Among the entries below, find the lines that hold the word "baseline" and report them.

PROVIDED MATERIAL START

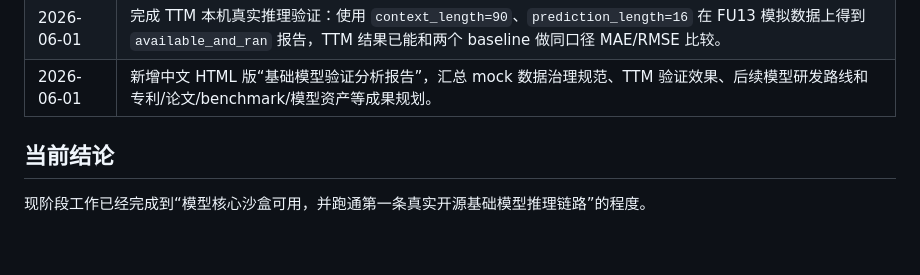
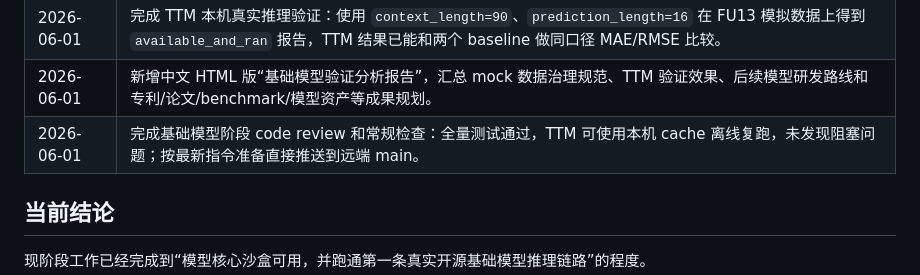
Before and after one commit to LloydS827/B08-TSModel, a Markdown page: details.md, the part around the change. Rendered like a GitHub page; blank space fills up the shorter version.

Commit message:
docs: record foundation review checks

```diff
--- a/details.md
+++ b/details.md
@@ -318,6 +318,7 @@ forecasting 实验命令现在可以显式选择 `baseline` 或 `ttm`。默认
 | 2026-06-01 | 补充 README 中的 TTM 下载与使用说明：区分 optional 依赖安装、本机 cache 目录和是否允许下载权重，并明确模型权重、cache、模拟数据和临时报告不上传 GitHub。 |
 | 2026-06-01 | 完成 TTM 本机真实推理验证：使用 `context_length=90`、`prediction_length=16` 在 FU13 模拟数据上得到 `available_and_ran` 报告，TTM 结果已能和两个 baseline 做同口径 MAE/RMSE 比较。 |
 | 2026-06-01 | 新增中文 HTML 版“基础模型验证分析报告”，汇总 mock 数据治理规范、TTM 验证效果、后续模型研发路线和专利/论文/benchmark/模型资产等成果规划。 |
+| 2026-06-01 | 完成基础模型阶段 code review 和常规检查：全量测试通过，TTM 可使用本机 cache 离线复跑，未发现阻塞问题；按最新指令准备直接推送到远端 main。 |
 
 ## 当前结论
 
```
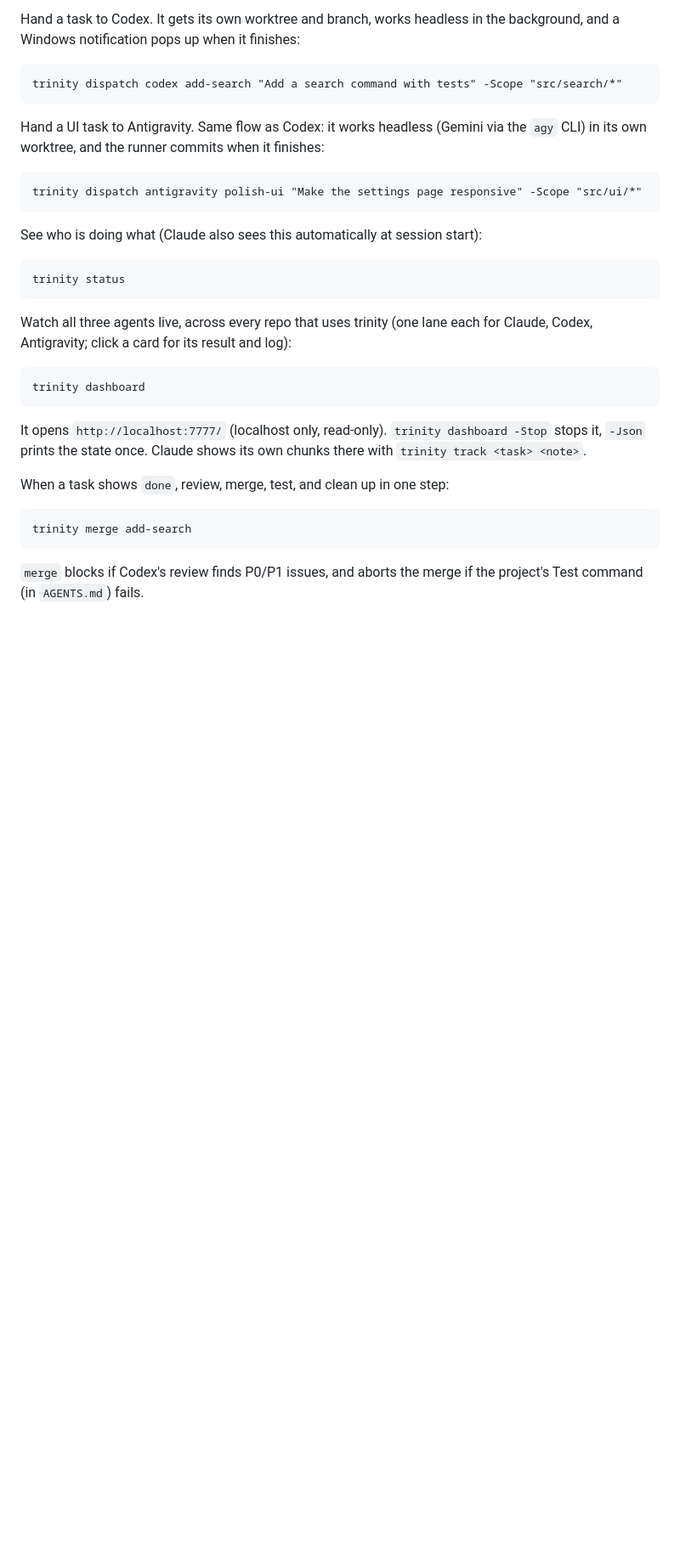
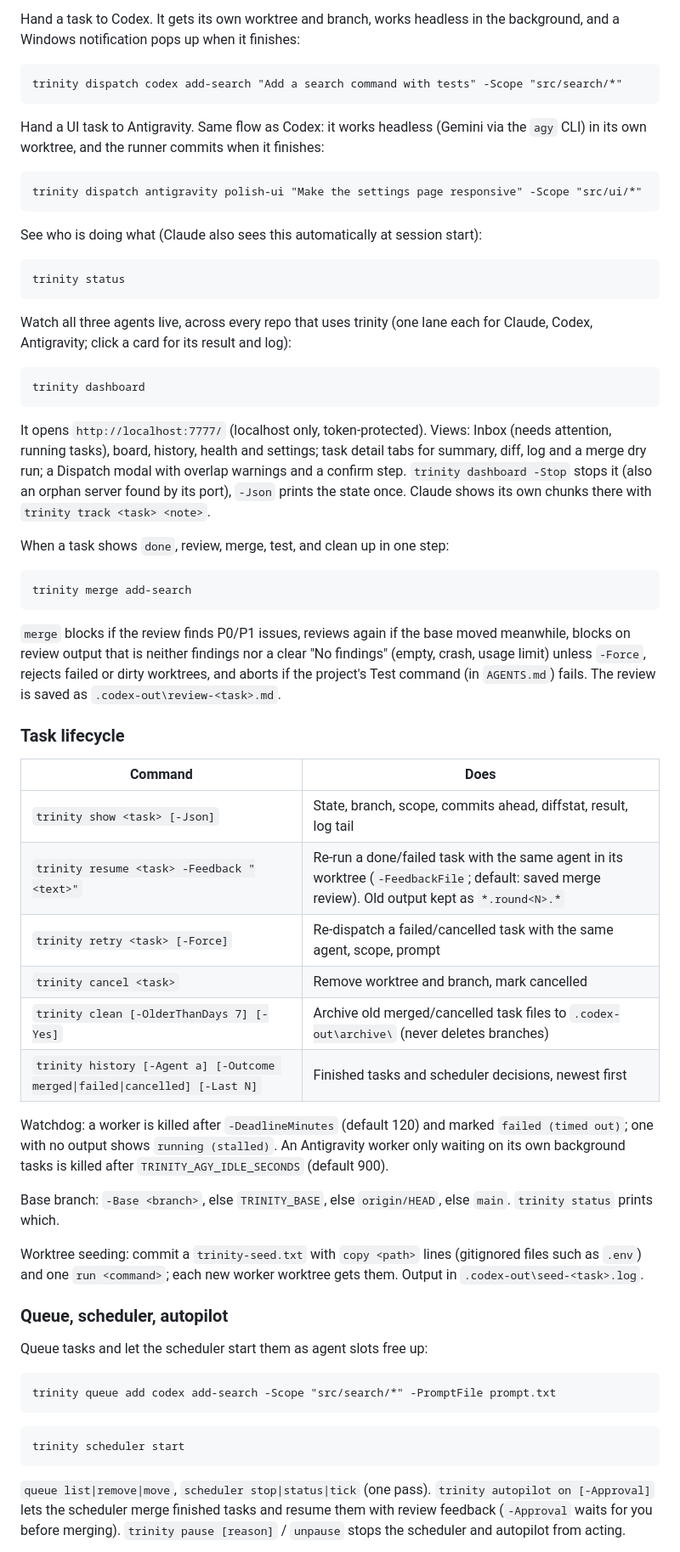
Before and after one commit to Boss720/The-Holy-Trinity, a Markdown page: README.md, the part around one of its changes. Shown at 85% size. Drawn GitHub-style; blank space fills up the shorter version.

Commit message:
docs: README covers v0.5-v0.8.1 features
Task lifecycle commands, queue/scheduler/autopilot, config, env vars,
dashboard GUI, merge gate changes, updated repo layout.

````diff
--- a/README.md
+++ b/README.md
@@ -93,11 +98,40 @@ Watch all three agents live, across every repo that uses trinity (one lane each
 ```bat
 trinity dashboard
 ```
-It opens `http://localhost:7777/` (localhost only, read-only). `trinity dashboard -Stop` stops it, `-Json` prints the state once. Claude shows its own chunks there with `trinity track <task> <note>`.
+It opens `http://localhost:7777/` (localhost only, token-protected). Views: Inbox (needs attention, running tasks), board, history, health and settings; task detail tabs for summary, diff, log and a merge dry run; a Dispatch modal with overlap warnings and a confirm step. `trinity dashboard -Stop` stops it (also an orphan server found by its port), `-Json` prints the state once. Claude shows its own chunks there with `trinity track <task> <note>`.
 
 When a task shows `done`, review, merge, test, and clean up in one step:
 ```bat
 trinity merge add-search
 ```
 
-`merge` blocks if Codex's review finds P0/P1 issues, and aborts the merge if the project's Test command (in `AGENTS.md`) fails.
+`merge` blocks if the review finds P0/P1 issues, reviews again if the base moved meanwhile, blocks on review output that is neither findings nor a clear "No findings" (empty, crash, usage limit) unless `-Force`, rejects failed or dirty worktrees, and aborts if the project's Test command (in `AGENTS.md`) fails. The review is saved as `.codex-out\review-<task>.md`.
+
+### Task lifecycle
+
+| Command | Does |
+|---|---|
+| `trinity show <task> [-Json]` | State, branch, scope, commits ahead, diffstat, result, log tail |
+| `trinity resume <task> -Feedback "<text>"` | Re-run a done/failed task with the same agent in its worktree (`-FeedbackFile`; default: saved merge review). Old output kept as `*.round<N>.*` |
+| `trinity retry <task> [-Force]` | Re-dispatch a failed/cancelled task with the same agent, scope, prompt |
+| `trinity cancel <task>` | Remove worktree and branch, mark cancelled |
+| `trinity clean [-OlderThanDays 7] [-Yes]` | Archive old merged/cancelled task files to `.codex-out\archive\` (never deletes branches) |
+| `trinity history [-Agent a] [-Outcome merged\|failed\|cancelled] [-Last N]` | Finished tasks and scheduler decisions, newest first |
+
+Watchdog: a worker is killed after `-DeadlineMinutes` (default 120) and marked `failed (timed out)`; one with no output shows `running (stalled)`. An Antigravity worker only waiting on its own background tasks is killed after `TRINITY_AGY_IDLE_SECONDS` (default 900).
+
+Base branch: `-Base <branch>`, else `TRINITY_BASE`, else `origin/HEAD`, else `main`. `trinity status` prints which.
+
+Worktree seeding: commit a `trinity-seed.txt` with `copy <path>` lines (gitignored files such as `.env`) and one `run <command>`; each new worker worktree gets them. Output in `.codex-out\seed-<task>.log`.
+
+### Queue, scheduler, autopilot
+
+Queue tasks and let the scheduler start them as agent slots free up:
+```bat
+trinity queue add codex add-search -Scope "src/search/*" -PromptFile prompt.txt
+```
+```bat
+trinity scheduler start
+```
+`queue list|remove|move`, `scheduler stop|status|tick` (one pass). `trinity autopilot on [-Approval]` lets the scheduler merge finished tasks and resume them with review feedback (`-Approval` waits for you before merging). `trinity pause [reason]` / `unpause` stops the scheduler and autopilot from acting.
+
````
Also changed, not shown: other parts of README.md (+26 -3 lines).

PROVIDED MATERIAL END

▸ **EXERCISE RESPONSE**
@@ -318,6 +318,7 @@ forecasting 实验命令现在可以显式选择 `baseline` 或 `ttm`。默认
 | 2026-06-01 | 完成 TTM 本机真实推理验证：使用 `context_length=90`、`prediction_length=16` 在 FU13 模拟数据上得到 `available_and_ran` 报告，TTM 结果已能和两个 baseline 做同口径 MAE/RMSE 比较。 |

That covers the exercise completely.